### [Task item]
Copy the whole listing verbatim.

### [Task inputs]
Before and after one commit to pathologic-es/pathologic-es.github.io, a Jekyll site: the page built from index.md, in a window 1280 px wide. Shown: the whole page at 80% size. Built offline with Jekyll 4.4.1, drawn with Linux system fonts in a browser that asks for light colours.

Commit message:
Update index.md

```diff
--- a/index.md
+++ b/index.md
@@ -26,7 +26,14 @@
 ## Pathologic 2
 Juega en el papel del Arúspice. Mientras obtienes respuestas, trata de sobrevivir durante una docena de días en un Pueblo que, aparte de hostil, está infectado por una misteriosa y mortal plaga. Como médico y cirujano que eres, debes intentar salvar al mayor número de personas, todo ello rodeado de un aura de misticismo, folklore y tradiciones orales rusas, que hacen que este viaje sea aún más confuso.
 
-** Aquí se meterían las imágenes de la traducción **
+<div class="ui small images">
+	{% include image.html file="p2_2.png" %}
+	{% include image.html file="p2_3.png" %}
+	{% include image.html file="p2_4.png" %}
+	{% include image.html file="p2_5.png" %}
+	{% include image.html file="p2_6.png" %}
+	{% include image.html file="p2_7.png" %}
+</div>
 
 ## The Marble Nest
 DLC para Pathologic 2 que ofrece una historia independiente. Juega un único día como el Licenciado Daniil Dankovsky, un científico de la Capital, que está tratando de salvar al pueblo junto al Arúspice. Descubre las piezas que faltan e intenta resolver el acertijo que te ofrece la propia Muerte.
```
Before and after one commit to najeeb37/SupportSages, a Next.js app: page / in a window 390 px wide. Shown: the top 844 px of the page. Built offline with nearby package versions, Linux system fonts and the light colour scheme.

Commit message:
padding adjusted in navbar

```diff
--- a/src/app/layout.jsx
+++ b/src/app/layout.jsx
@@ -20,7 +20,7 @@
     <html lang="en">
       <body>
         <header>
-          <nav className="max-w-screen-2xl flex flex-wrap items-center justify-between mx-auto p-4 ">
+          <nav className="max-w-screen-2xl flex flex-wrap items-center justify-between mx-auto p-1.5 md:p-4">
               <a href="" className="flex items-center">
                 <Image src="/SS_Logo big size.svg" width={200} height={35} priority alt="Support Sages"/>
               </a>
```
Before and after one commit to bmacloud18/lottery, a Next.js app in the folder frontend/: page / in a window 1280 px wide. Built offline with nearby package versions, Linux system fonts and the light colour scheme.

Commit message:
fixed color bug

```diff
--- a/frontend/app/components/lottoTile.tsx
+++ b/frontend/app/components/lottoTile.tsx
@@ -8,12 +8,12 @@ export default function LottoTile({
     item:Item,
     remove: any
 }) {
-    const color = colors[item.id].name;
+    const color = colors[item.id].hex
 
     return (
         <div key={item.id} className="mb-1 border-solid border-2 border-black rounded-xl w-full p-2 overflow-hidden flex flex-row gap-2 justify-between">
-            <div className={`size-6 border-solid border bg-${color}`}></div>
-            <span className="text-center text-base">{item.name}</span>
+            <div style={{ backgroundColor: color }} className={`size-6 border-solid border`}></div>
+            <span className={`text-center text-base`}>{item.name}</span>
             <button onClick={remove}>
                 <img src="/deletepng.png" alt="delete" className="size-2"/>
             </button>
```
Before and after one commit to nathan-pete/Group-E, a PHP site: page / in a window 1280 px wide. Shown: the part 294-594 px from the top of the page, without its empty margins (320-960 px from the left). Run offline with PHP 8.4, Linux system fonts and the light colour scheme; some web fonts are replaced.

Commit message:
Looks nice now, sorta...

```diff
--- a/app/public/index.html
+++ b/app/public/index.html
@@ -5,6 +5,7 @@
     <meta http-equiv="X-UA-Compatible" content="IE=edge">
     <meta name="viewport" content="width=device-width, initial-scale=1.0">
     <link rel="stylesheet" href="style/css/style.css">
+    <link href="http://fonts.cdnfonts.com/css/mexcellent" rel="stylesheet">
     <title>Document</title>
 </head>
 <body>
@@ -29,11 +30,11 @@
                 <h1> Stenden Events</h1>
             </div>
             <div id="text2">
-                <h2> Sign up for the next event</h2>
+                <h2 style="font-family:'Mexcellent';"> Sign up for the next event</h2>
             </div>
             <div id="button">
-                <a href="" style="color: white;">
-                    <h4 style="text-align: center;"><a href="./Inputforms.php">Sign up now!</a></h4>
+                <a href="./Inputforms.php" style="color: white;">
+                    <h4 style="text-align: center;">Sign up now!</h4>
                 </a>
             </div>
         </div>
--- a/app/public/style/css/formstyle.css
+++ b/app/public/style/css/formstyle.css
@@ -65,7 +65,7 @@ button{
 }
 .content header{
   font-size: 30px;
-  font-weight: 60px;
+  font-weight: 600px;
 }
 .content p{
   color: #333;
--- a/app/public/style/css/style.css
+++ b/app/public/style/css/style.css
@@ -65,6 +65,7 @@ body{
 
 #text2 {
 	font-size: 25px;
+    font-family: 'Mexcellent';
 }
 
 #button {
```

### [Solved problem]
Before and after one commit to pathologic-es/pathologic-es.github.io, a Jekyll site: the page built from index.md, in a window 1280 px wide. Shown: the whole page at 80% size. Built offline with Jekyll 4.4.1, drawn with Linux system fonts in a browser that asks for light colours.

Commit message:
Update index.md

```diff
--- a/index.md
+++ b/index.md
@@ -26,7 +26,14 @@
 ## Pathologic 2
 Juega en el papel del Arúspice. Mientras obtienes respuestas, trata de sobrevivir durante una docena de días en un Pueblo que, aparte de hostil, está infectado por una misteriosa y mortal plaga. Como médico y cirujano que eres, debes intentar salvar al mayor número de personas, todo ello rodeado de un aura de misticismo, folklore y tradiciones orales rusas, que hacen que este viaje sea aún más confuso.
 
-** Aquí se meterían las imágenes de la traducción **
+<div class="ui small images">
+	{% include image.html file="p2_2.png" %}
+	{% include image.html file="p2_3.png" %}
+	{% include image.html file="p2_4.png" %}
+	{% include image.html file="p2_5.png" %}
+	{% include image.html file="p2_6.png" %}
+	{% include image.html file="p2_7.png" %}
+</div>
 
 ## The Marble Nest
 DLC para Pathologic 2 que ofrece una historia independiente. Juega un único día como el Licenciado Daniil Dankovsky, un científico de la Capital, que está tratando de salvar al pueblo junto al Arúspice. Descubre las piezas que faltan e intenta resolver el acertijo que te ofrece la propia Muerte.
```
Before and after one commit to najeeb37/SupportSages, a Next.js app: page / in a window 390 px wide. Shown: the top 844 px of the page. Built offline with nearby package versions, Linux system fonts and the light colour scheme.

Commit message:
padding adjusted in navbar

```diff
--- a/src/app/layout.jsx
+++ b/src/app/layout.jsx
@@ -20,7 +20,7 @@
     <html lang="en">
       <body>
         <header>
-          <nav className="max-w-screen-2xl flex flex-wrap items-center justify-between mx-auto p-4 ">
+          <nav className="max-w-screen-2xl flex flex-wrap items-center justify-between mx-auto p-1.5 md:p-4">
               <a href="" className="flex items-center">
                 <Image src="/SS_Logo big size.svg" width={200} height={35} priority alt="Support Sages"/>
               </a>
```
Before and after one commit to bmacloud18/lottery, a Next.js app in the folder frontend/: page / in a window 1280 px wide. Built offline with nearby package versions, Linux system fonts and the light colour scheme.

Commit message:
fixed color bug

```diff
--- a/frontend/app/components/lottoTile.tsx
+++ b/frontend/app/components/lottoTile.tsx
@@ -8,12 +8,12 @@ export default function LottoTile({
     item:Item,
     remove: any
 }) {
-    const color = colors[item.id].name;
+    const color = colors[item.id].hex
 
     return (
         <div key={item.id} className="mb-1 border-solid border-2 border-black rounded-xl w-full p-2 overflow-hidden flex flex-row gap-2 justify-between">
-            <div className={`size-6 border-solid border bg-${color}`}></div>
-            <span className="text-center text-base">{item.name}</span>
+            <div style={{ backgroundColor: color }} className={`size-6 border-solid border`}></div>
+            <span className={`text-center text-base`}>{item.name}</span>
             <button onClick={remove}>
                 <img src="/deletepng.png" alt="delete" className="size-2"/>
             </button>
```
Before and after one commit to nathan-pete/Group-E, a PHP site: page / in a window 1280 px wide. Shown: the part 294-594 px from the top of the page, without its empty margins (320-960 px from the left). Run offline with PHP 8.4, Linux system fonts and the light colour scheme; some web fonts are replaced.

Commit message:
Looks nice now, sorta...

```diff
--- a/app/public/index.html
+++ b/app/public/index.html
@@ -5,6 +5,7 @@
     <meta http-equiv="X-UA-Compatible" content="IE=edge">
     <meta name="viewport" content="width=device-width, initial-scale=1.0">
     <link rel="stylesheet" href="style/css/style.css">
+    <link href="http://fonts.cdnfonts.com/css/mexcellent" rel="stylesheet">
     <title>Document</title>
 </head>
 <body>
@@ -29,11 +30,11 @@
                 <h1> Stenden Events</h1>
             </div>
             <div id="text2">
-                <h2> Sign up for the next event</h2>
+                <h2 style="font-family:'Mexcellent';"> Sign up for the next event</h2>
             </div>
             <div id="button">
-                <a href="" style="color: white;">
-                    <h4 style="text-align: center;"><a href="./Inputforms.php">Sign up now!</a></h4>
+                <a href="./Inputforms.php" style="color: white;">
+                    <h4 style="text-align: center;">Sign up now!</h4>
                 </a>
             </div>
         </div>
--- a/app/public/style/css/formstyle.css
+++ b/app/public/style/css/formstyle.css
@@ -65,7 +65,7 @@ button{
 }
 .content header{
   font-size: 30px;
-  font-weight: 60px;
+  font-weight: 600px;
 }
 .content p{
   color: #333;
--- a/app/public/style/css/style.css
+++ b/app/public/style/css/style.css
@@ -65,6 +65,7 @@ body{
 
 #text2 {
 	font-size: 25px;
+    font-family: 'Mexcellent';
 }
 
 #button {
```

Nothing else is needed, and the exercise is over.